Instead, City Clerk Larry Herrera had to pick the numbers out by hand from a small “We Recycle” bin. He shook the bin before each ping pong ball was selected.
An estimated 95 collectives were operating in Long Beach before the law went into effect. Municipal Code 5.87 requires that all dispensaries get a permit and follow particular rules, including adherence to school buffer zones.
Those school buffer zones eliminated many of Long Beach’s existing dispensaries. Only 49 shops applied for the final permits. Of those applications, five were deemed incomplete.
The city released a map several days before the lottery showing that 23 collectives were not in conflict with any other shops, so those owners had their ping pong balls pre-selected as a formality.
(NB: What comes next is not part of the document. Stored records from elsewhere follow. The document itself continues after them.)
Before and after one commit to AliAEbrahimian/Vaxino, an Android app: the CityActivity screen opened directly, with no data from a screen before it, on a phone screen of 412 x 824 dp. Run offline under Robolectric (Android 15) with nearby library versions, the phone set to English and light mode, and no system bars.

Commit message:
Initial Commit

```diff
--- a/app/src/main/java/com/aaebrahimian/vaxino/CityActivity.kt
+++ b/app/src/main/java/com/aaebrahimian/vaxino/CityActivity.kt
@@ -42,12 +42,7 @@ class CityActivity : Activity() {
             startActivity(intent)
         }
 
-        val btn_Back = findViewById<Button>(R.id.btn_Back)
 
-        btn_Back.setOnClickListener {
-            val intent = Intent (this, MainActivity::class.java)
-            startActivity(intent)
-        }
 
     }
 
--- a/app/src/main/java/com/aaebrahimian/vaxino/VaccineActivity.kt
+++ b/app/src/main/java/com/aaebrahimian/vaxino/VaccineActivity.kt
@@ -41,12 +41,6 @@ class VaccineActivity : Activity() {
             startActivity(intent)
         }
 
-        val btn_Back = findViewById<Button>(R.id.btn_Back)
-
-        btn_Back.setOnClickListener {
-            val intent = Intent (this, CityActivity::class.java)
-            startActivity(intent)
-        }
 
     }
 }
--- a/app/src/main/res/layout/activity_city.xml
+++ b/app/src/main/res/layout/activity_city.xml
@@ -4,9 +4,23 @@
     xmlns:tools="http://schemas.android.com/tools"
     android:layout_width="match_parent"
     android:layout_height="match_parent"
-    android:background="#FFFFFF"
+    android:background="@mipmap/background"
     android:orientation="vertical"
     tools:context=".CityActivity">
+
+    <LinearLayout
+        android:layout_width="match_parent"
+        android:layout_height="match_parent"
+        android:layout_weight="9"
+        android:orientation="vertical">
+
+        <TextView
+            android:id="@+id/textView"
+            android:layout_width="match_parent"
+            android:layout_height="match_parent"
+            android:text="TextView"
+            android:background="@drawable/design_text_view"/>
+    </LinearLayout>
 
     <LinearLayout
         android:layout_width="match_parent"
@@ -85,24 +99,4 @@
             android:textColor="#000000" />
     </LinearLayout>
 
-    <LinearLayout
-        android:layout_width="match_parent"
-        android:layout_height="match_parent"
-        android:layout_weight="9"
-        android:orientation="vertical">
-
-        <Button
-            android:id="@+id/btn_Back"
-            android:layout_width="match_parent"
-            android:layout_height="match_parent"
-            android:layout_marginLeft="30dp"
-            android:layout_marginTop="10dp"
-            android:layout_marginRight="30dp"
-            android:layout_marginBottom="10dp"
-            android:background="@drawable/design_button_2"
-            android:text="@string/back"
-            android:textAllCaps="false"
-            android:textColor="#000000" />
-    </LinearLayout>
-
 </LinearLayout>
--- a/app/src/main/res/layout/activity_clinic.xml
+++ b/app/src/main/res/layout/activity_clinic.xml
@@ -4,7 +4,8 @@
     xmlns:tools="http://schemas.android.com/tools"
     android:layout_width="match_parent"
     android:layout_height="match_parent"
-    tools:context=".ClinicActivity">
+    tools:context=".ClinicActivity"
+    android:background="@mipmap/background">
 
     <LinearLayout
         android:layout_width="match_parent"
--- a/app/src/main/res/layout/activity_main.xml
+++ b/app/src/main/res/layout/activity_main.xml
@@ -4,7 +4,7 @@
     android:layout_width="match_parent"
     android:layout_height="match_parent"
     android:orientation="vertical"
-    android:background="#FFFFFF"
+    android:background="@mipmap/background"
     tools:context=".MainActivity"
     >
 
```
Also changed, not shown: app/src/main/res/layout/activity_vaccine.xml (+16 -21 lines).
The rest of the dispensaries had to sweat it through the process — especially since many of them had paid more than $26,000 in nonrefundable application fees — as balls were selected, one by one, put onto a projection map and then declared “accepted” or “not accepted.”
“I just invested probably $100,000 and 10 months of my life in this thing, and now I don’t know where I’m going to go,” said New Generation Consumer Collection’s owner, Jesse Paul.
Paul said that he’d consult an attorney before he gave up on the situation. More than anything, he was disappointed in who actually did win, he said.
“The guy who won, they’re not even open yet,” he said. “There was me and another guy (eliminated in that area) and we’ve both been open (for some time).”

Photo: Brittany Murray/Long Beach Press Telegram
The owners/operators of 1Love Collective were pleased as their application was accepted in the lottery draw. From left, Jeff Abrams, Courtney Boyd, Matthew Abrams and attorney Daniel J. Kern enjoy the moment.

​But some dispensary operators were very happy.
When their lottery number was called, a large contingent from Cornerstone Health and Wellness, 1838 Wardlow Road, burst into celebration.
“We relocated and found out there was a shop that opened right next to us,” said co-owner Mitch Evans just outside City Hall. “So we were thrown into the lottery with them and we’ve just been on pins and needles since.”
“We were just praying that our number would come up, and it did, and we’re just so excited,” Evans said.
The 32 remaining collectives will go through an inspection process, a public noticing and a final hearing, according to Erik Sund, Long Beach’s business relations manager.
The ordinance gives Sund’s office 60 days to complete the work. Final permit fees could cost owners as much as $30,000, depending on a collective’s size.
Sund said that he didn’t know when another application process for dispensary permits would be held.
A strong security presence, including a checkpoint that people had to go through before entering the chamber, was at the lottery.
“We were keeping in mind that there would be people who won and people who lost,” Sund said. “And people can be sore losers, especially when they have money on the line.”
Owners or dispensary directors paid $14,742 for a dispensary application and another $11,584 for a separate cultivation site application, if needed.
Those fees, totaling $26,326, were nonrefundable.